**Extracted material**
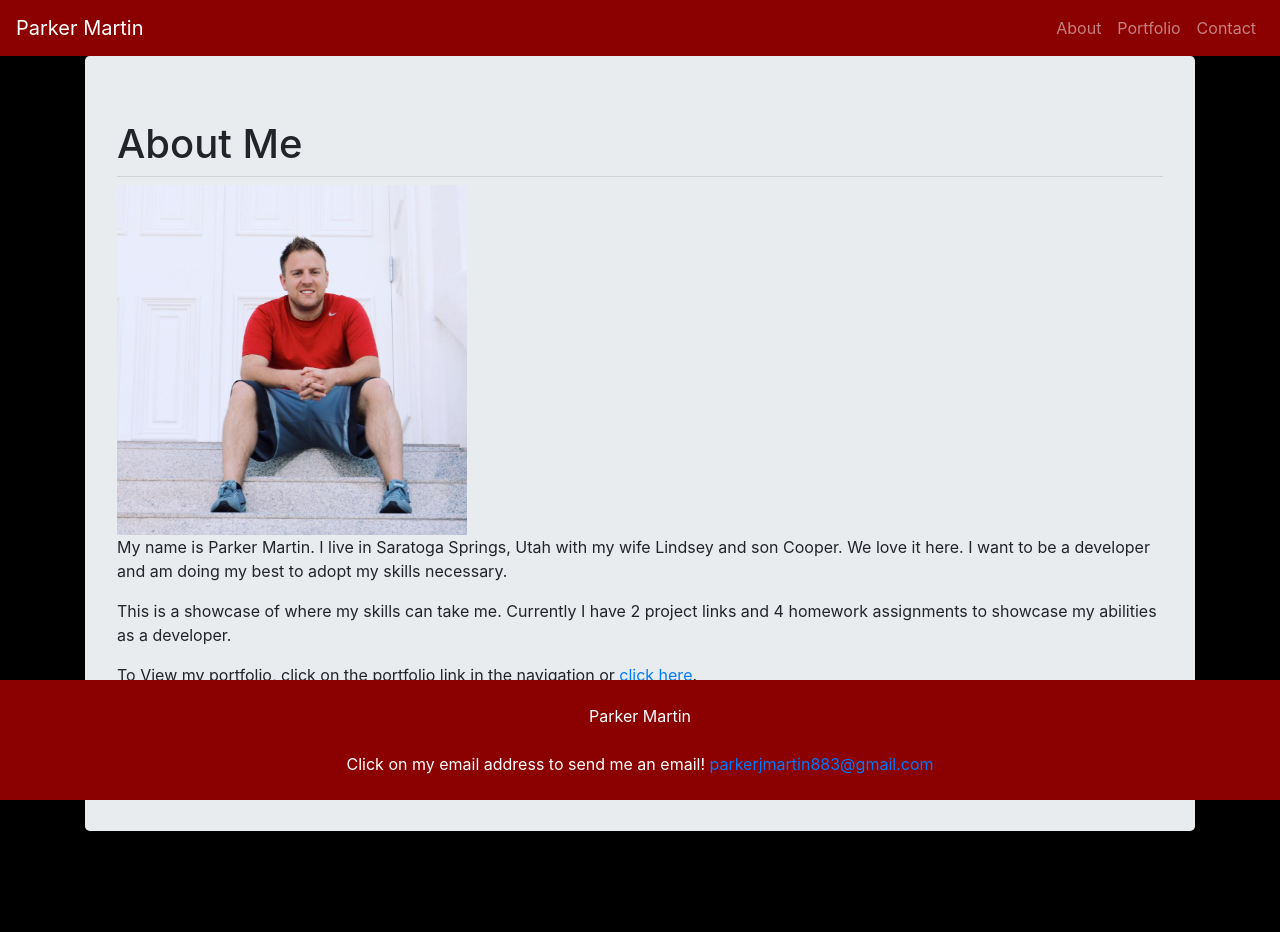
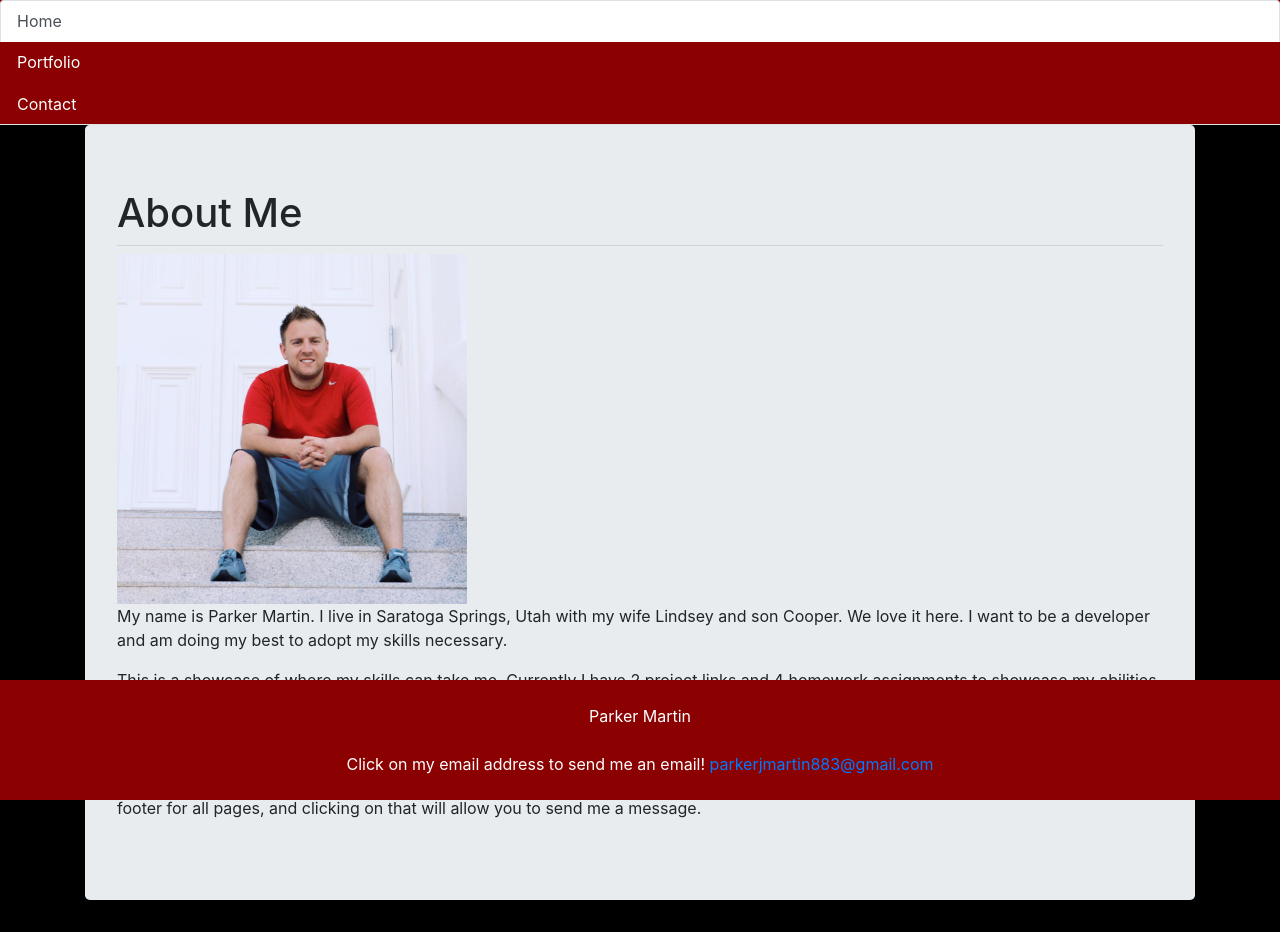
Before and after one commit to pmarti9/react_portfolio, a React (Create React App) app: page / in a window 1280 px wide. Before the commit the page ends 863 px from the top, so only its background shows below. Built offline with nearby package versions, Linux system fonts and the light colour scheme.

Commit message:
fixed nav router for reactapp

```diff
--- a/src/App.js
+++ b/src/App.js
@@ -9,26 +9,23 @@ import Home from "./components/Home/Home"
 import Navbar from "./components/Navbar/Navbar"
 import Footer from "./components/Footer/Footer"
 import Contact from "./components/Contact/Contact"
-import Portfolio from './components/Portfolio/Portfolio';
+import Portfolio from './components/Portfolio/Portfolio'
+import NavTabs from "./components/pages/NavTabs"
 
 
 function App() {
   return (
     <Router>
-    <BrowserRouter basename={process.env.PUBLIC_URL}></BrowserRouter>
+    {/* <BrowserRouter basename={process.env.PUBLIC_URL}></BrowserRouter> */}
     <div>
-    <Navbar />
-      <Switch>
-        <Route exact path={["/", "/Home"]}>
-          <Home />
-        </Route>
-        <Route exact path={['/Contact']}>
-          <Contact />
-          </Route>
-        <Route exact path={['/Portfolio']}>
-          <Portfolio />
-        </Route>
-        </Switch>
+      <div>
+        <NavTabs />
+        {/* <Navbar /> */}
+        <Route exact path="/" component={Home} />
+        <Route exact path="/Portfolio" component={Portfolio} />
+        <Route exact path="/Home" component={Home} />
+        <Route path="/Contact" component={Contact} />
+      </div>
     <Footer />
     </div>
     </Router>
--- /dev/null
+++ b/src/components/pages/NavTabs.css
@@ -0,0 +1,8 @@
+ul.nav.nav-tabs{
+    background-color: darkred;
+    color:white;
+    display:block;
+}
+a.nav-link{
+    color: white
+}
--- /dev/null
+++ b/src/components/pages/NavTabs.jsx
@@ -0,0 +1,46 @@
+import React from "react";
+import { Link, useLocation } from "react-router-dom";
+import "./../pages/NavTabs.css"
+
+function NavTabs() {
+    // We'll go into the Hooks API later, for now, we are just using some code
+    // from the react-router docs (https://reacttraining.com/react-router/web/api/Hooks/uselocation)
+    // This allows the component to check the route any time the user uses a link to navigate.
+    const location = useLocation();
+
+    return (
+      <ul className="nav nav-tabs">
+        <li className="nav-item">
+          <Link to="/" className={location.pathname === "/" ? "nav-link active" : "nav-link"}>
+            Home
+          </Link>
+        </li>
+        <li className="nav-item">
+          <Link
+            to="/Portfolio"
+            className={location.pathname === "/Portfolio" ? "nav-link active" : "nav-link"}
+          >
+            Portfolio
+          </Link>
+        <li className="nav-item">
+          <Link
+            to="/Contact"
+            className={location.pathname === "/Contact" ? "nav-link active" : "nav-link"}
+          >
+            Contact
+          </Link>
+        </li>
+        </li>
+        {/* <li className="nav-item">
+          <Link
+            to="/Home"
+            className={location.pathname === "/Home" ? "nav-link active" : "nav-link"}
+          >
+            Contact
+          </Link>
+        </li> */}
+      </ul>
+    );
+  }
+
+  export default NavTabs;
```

**Aim of the exercise**
Repeat every entry exactly. Do not include the pictures.

**Exercise response**
Before and after one commit to pmarti9/react_portfolio, a React (Create React App) app: page / in a window 1280 px wide. Before the commit the page ends 863 px from the top, so only its background shows below. Built offline with nearby package versions, Linux system fonts and the light colour scheme.

Commit message:
fixed nav router for reactapp

```diff
--- a/src/App.js
+++ b/src/App.js
@@ -9,26 +9,23 @@ import Home from "./components/Home/Home"
 import Navbar from "./components/Navbar/Navbar"
 import Footer from "./components/Footer/Footer"
 import Contact from "./components/Contact/Contact"
-import Portfolio from './components/Portfolio/Portfolio';
+import Portfolio from './components/Portfolio/Portfolio'
+import NavTabs from "./components/pages/NavTabs"
 
 
 function App() {
   return (
     <Router>
-    <BrowserRouter basename={process.env.PUBLIC_URL}></BrowserRouter>
+    {/* <BrowserRouter basename={process.env.PUBLIC_URL}></BrowserRouter> */}
     <div>
-    <Navbar />
-      <Switch>
-        <Route exact path={["/", "/Home"]}>
-          <Home />
-        </Route>
-        <Route exact path={['/Contact']}>
-          <Contact />
-          </Route>
-        <Route exact path={['/Portfolio']}>
-          <Portfolio />
-        </Route>
-        </Switch>
+      <div>
+        <NavTabs />
+        {/* <Navbar /> */}
+        <Route exact path="/" component={Home} />
+        <Route exact path="/Portfolio" component={Portfolio} />
+        <Route exact path="/Home" component={Home} />
+        <Route path="/Contact" component={Contact} />
+      </div>
     <Footer />
     </div>
     </Router>
--- /dev/null
+++ b/src/components/pages/NavTabs.css
@@ -0,0 +1,8 @@
+ul.nav.nav-tabs{
+    background-color: darkred;
+    color:white;
+    display:block;
+}
+a.nav-link{
+    color: white
+}
--- /dev/null
+++ b/src/components/pages/NavTabs.jsx
@@ -0,0 +1,46 @@
+import React from "react";
+import { Link, useLocation } from "react-router-dom";
+import "./../pages/NavTabs.css"
+
+function NavTabs() {
+    // We'll go into the Hooks API later, for now, we are just using some code
+    // from the react-router docs (https://reacttraining.com/react-router/web/api/Hooks/uselocation)
+    // This allows the component to check the route any time the user uses a link to navigate.
+    const location = useLocation();
+
+    return (
+      <ul className="nav nav-tabs">
+        <li className="nav-item">
+          <Link to="/" className={location.pathname === "/" ? "nav-link active" : "nav-link"}>
+            Home
+          </Link>
+        </li>
+        <li className="nav-item">
+          <Link
+            to="/Portfolio"
+            className={location.pathname === "/Portfolio" ? "nav-link active" : "nav-link"}
+          >
+            Portfolio
+          </Link>
+        <li className="nav-item">
+          <Link
+            to="/Contact"
+            className={location.pathname === "/Contact" ? "nav-link active" : "nav-link"}
+          >
+            Contact
+          </Link>
+        </li>
+        </li>
+        {/* <li className="nav-item">
+          <Link
+            to="/Home"
+            className={location.pathname === "/Home" ? "nav-link active" : "nav-link"}
+          >
+            Contact
+          </Link>
+        </li> */}
+      </ul>
+    );
+  }
+
+  export default NavTabs;
```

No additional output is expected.